Tuesday, 11 October 2005

How environmentally friendly is Public Transport?

Every time I drive to Norwich I pass a bus either travelling to or from the city. And it is invariably nearly empty. A big, double decker bus, with two or three passengers. How can this be environmentally sensible?

There is a sort of mantra that goes along the lines "buses and trains good for the environment, cars and aeroplanes bad. Private transport bad, public transport good." But hang on, aeroplanes are public transort, every bit as much as buses. And on all the flights I have been on recently, there have not been many empty seats.

I also read somewhere (I have forgotten where) that some modern trains are now so heavy, and carry relatively fewer passengers, that they are less energy efficient than a private car with four passengers.

While I am sure that public transport makes sense in urban areas, I am equally certain that it is not environmentally friendly in rural areas. Huge empty buses lumbering around tiny country lanes, do not make sense, and are only viable because of the subsidies given by local councils.

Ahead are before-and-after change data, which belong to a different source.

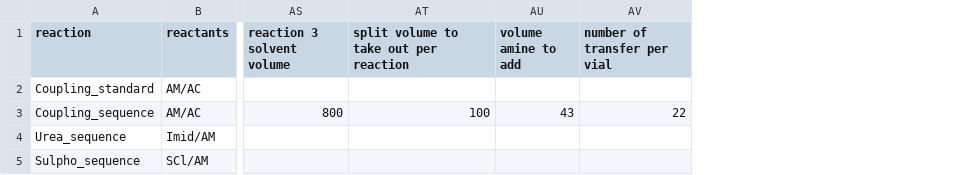
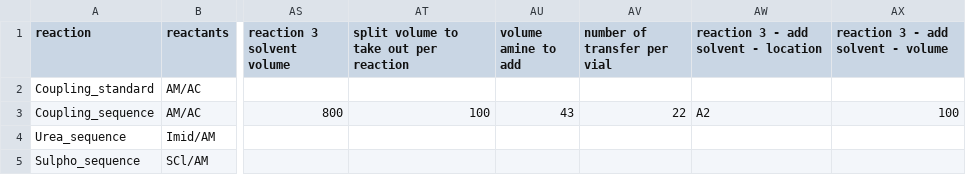
Before and after one commit to PanoptoSalad/OT1_jmx, a CSV file: coupling_sequence_phip - Try2/csv/forMeIAddition/reaction_conditions.csv, drawn as a sheet; only a part is shown, gaps mark what is left out; the diff names each change by its address in the sheet, - before the commit and + after, or states it on an @@ line.

```diff
--- a/coupling_sequence_phip - Try2/csv/forMeIAddition/reaction_conditions.csv
+++ b/coupling_sequence_phip - Try2/csv/forMeIAddition/reaction_conditions.csv
+column AW, rows 1-3: reaction 3 - add solvent - location |  | A2
+column AX, rows 1-3: reaction 3 - add solvent - volume |  | 100
```
Also changed, not shown: urea_phip_triple_reaction/csv/reaction_conditions.csv, 12 other files.
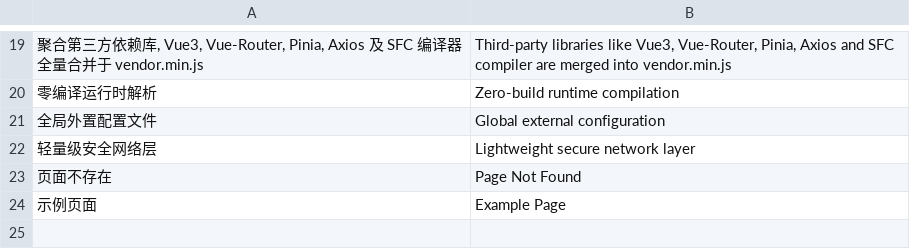
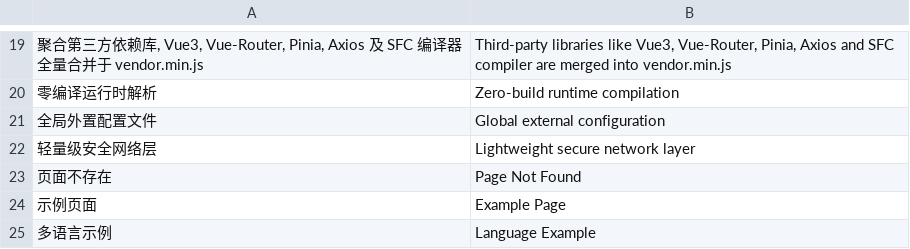
Before and after one commit to askycat/vue3-cdn-scaffold, a CSV file: i18n/lang.csv (was i18n/langs.csv), drawn as a sheet; only a part is shown, gaps mark what is left out; the diff names each change by its address in the sheet, - before the commit and + after, or states it on an @@ line.

```diff
--- a/i18n/langs.csv
+++ b/i18n/lang.csv
+row 25: 多语言示例 | Language Example
```
Also changed, not shown: 20 other files.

Another fact that the green movement is ignoring when constantly pressing for more and better public transport, is that this simply encourages people to make more and more uneccessary journeys. Cheap efficient public transport makes it possible for people to live further and further from their place of work. And it makes it possible to travel more frequently. Airlines such as Easy Jet and Ryan Air demonstrate this very clearly and simply. Their flights are nearly always full, because they are so cheap -- or you caould express that the other way round. But the net result is that people now travel more frequently, and further afield. There is no difference in the economics of this phenomenon, between airlines and trains, it's just that we are more readily concious of the effects it has had in the airline industry.

Like so many aspects of the energy debate we are actually ignoring many of the fundamental realities. Perhaps the most fundamental of them all is that while energy is cheap, we will continue to use is. Cheap air travel is possible, because the tax on aviation fuel is less than that on car fuel. But beyond that, the other fundamental reality is that we, in the UK are, relative to most of the world, wealthy. We have large disposable incomes, that are not needed for survival. Food is cheap, and once we have paid for the bare essentials in life, we still have, on average a lot left over. Shopping has become a leisure pursuit, an end in itself (sad, but true). And virtually everything we spend our money on has energy implications. And while the world's population continues to soar, there is no possibility of energy consumption falling. And no possibility of controlling greenhouse gas emissions. That is why preserving natural habitats is SO important. Every acre we save is one less contribution to global warming, but it is also one more step to preserving something for the future. One day the world's human population will crash. It's not if, it's when (to quote health experts discussing bird 'flu'). It may not be in my life time, but it will crash. I want to see as much of the natural world left behind for the time after that crash.


  1. Most buses I see in London are quite full - and although a 1953 Routemaster does about 16 miles to the gallon (about the same as a 2005 volvo SUV) if they carry more than 4 passengers they're more efficient than a private car. Even night buses I've got at unsociable hours have been at least half full.

    Recent news stories indicate that passenger numbers on trains are increasing:


    And trains are still regarded as the most fuel efficient way of moving people around - second only to boats.

    Although cheap flights are proving very popular, the only reason they can charge so little for flights is that they don't have to pay VAT on fuel - a government subsidy of about 7 billion pounds a year. Train companies have to pay tax on fuel - even low grade diesel.

    Sadly public transport in the countriside remains unpopular - largely thanks to lack of frequent services and high car ownership.

  2. I did say that urban public transport makes sense (environmentally). But what I am saying is that while there are good social reasons for public transport in rural areas, the environmental arguments are weak.
    And what no one seems to address is the fact that the more efficient public transport becomes, the further people travel.

  3. I forgot, aren't Routemasters being forcibly retired, and replaced by buses that are only half as fuel efficient?

  4. Make public transport government run (or even better perhaps; community run) instead of privately owned, increase the frequency of service in rural areas (perhaps by replacing large buses by several smaller ones) and adjust the pricing so that shorter journeys are more cost effective than longer ones.

    Oh, and make car use more expensive and cab fares cheaper.

    There, sorted!

    (I don't think most people would travel as far as they do to work given the choice. One of the problems is that many industries seem to be located in small areas - e.g. UK's Silicon Valley. Also, because almost everyone onws a car shops and businesses have been able to relocate to where rent is cheaper - i.e. miles away from towns and villages.)

  5. But what you are suggesting is a return to socialist values. There won't be any profit for the individual in such a scheme. A nice idea, but not likely to happen.